= Task to complete =
Print each entry in full, word for word, with no pictures in the result.
· · · · ·
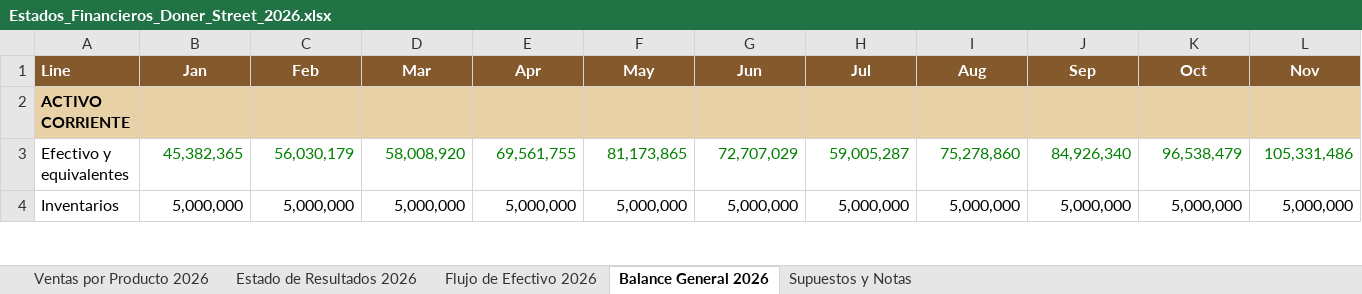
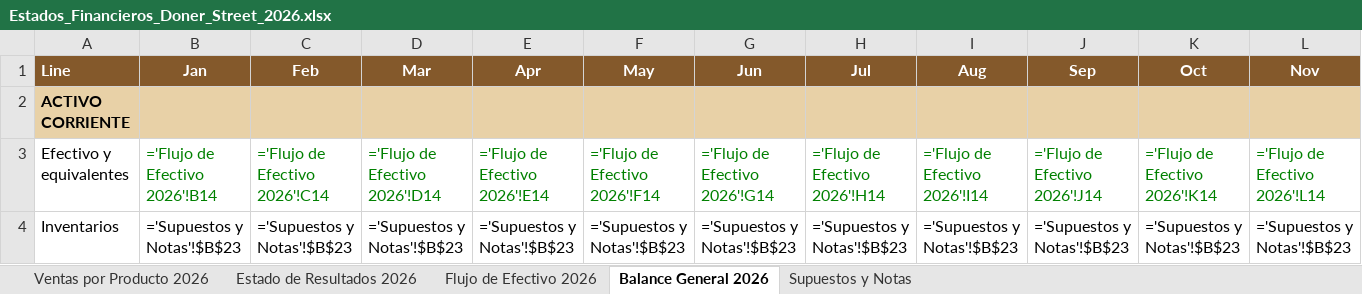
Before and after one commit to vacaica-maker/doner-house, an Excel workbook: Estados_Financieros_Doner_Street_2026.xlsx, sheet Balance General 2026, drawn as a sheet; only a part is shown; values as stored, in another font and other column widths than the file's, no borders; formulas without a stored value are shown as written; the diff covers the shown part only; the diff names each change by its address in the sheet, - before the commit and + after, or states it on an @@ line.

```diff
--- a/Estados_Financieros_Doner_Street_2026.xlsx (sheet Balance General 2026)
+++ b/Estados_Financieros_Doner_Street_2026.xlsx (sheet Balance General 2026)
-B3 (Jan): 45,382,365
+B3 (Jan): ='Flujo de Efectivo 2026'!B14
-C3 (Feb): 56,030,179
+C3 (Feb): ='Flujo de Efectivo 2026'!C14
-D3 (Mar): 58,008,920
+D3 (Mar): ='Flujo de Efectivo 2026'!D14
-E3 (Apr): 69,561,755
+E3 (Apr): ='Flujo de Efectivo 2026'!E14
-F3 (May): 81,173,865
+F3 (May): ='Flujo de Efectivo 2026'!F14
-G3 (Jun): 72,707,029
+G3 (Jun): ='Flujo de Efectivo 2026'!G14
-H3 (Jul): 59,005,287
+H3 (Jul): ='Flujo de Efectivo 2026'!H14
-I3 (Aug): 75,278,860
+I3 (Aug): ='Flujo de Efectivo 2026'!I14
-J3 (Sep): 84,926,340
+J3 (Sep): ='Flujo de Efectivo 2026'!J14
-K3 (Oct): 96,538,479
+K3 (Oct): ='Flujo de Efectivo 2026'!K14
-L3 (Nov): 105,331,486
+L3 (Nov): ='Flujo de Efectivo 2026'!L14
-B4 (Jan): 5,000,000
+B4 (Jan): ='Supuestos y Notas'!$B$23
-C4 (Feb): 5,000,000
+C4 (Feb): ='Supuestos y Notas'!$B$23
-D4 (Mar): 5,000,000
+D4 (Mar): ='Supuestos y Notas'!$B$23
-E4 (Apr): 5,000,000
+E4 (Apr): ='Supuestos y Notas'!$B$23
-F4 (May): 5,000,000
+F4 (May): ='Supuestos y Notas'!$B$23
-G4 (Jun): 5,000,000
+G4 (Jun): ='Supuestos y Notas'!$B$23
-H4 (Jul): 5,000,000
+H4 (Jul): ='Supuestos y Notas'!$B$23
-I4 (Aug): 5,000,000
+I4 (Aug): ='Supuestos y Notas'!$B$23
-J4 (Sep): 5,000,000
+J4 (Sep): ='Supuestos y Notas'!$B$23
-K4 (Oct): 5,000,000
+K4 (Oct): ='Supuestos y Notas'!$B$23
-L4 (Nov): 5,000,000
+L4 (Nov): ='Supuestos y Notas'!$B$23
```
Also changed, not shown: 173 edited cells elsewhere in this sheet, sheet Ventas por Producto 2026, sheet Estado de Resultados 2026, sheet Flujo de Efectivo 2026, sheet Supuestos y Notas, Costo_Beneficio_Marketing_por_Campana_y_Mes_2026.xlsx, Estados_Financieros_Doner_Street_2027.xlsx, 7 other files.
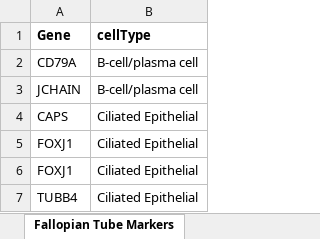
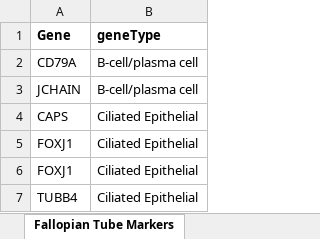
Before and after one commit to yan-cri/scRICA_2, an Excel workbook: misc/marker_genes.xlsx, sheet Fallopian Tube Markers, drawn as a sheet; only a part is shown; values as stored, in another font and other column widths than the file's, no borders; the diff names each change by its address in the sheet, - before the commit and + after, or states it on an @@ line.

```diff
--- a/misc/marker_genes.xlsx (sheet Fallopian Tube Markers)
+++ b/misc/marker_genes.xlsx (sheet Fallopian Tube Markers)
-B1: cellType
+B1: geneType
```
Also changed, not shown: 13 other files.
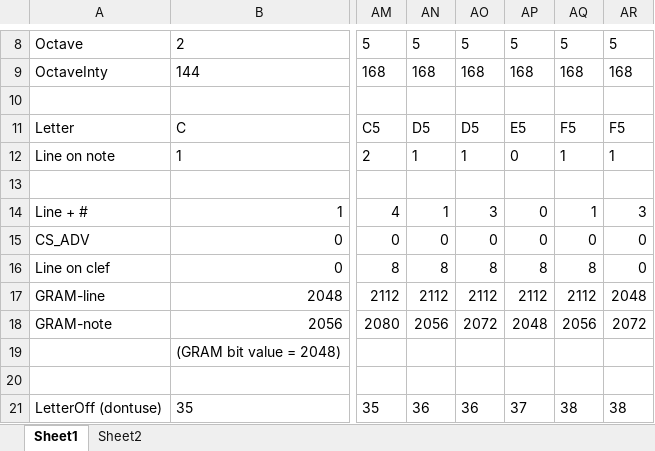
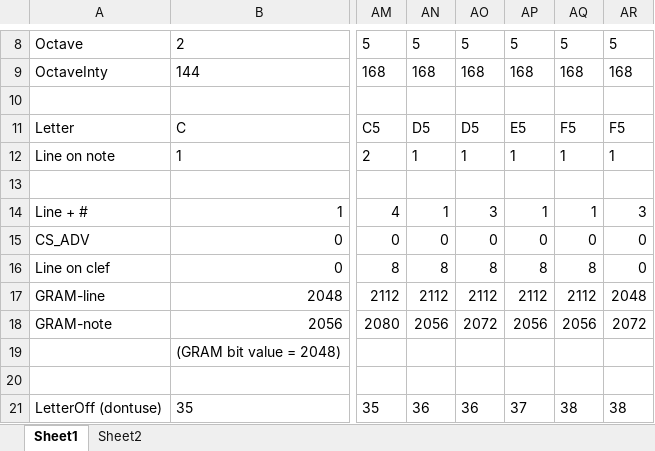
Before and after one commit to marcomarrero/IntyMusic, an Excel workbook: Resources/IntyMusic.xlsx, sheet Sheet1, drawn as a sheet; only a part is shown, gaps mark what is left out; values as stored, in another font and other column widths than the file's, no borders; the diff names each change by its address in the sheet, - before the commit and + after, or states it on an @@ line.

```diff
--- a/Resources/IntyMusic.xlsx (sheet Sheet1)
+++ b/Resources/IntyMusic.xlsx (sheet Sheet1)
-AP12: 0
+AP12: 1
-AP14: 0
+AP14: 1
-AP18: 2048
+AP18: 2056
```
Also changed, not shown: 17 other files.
· · · · ·
= Reply to the exercise =
Before and after one commit to vacaica-maker/doner-house, an Excel workbook: Estados_Financieros_Doner_Street_2026.xlsx, sheet Balance General 2026, drawn as a sheet; only a part is shown; values as stored, in another font and other column widths than the file's, no borders; formulas without a stored value are shown as written; the diff covers the shown part only; the diff names each change by its address in the sheet, - before the commit and + after, or states it on an @@ line.

```diff
--- a/Estados_Financieros_Doner_Street_2026.xlsx (sheet Balance General 2026)
+++ b/Estados_Financieros_Doner_Street_2026.xlsx (sheet Balance General 2026)
-B3 (Jan): 45,382,365
+B3 (Jan): ='Flujo de Efectivo 2026'!B14
-C3 (Feb): 56,030,179
+C3 (Feb): ='Flujo de Efectivo 2026'!C14
-D3 (Mar): 58,008,920
+D3 (Mar): ='Flujo de Efectivo 2026'!D14
-E3 (Apr): 69,561,755
+E3 (Apr): ='Flujo de Efectivo 2026'!E14
-F3 (May): 81,173,865
+F3 (May): ='Flujo de Efectivo 2026'!F14
-G3 (Jun): 72,707,029
+G3 (Jun): ='Flujo de Efectivo 2026'!G14
-H3 (Jul): 59,005,287
+H3 (Jul): ='Flujo de Efectivo 2026'!H14
-I3 (Aug): 75,278,860
+I3 (Aug): ='Flujo de Efectivo 2026'!I14
-J3 (Sep): 84,926,340
+J3 (Sep): ='Flujo de Efectivo 2026'!J14
-K3 (Oct): 96,538,479
+K3 (Oct): ='Flujo de Efectivo 2026'!K14
-L3 (Nov): 105,331,486
+L3 (Nov): ='Flujo de Efectivo 2026'!L14
-B4 (Jan): 5,000,000
+B4 (Jan): ='Supuestos y Notas'!$B$23
-C4 (Feb): 5,000,000
+C4 (Feb): ='Supuestos y Notas'!$B$23
-D4 (Mar): 5,000,000
+D4 (Mar): ='Supuestos y Notas'!$B$23
-E4 (Apr): 5,000,000
+E4 (Apr): ='Supuestos y Notas'!$B$23
-F4 (May): 5,000,000
+F4 (May): ='Supuestos y Notas'!$B$23
-G4 (Jun): 5,000,000
+G4 (Jun): ='Supuestos y Notas'!$B$23
-H4 (Jul): 5,000,000
+H4 (Jul): ='Supuestos y Notas'!$B$23
-I4 (Aug): 5,000,000
+I4 (Aug): ='Supuestos y Notas'!$B$23
-J4 (Sep): 5,000,000
+J4 (Sep): ='Supuestos y Notas'!$B$23
-K4 (Oct): 5,000,000
+K4 (Oct): ='Supuestos y Notas'!$B$23
-L4 (Nov): 5,000,000
+L4 (Nov): ='Supuestos y Notas'!$B$23
```
Also changed, not shown: 173 edited cells elsewhere in this sheet, sheet Ventas por Producto 2026, sheet Estado de Resultados 2026, sheet Flujo de Efectivo 2026, sheet Supuestos y Notas, Costo_Beneficio_Marketing_por_Campana_y_Mes_2026.xlsx, Estados_Financieros_Doner_Street_2027.xlsx, 7 other files.
Before and after one commit to yan-cri/scRICA_2, an Excel workbook: misc/marker_genes.xlsx, sheet Fallopian Tube Markers, drawn as a sheet; only a part is shown; values as stored, in another font and other column widths than the file's, no borders; the diff names each change by its address in the sheet, - before the commit and + after, or states it on an @@ line.

```diff
--- a/misc/marker_genes.xlsx (sheet Fallopian Tube Markers)
+++ b/misc/marker_genes.xlsx (sheet Fallopian Tube Markers)
-B1: cellType
+B1: geneType
```
Also changed, not shown: 13 other files.
Before and after one commit to marcomarrero/IntyMusic, an Excel workbook: Resources/IntyMusic.xlsx, sheet Sheet1, drawn as a sheet; only a part is shown, gaps mark what is left out; values as stored, in another font and other column widths than the file's, no borders; the diff names each change by its address in the sheet, - before the commit and + after, or states it on an @@ line.

```diff
--- a/Resources/IntyMusic.xlsx (sheet Sheet1)
+++ b/Resources/IntyMusic.xlsx (sheet Sheet1)
-AP12: 0
+AP12: 1
-AP14: 0
+AP14: 1
-AP18: 2048
+AP18: 2056
```
Also changed, not shown: 17 other files.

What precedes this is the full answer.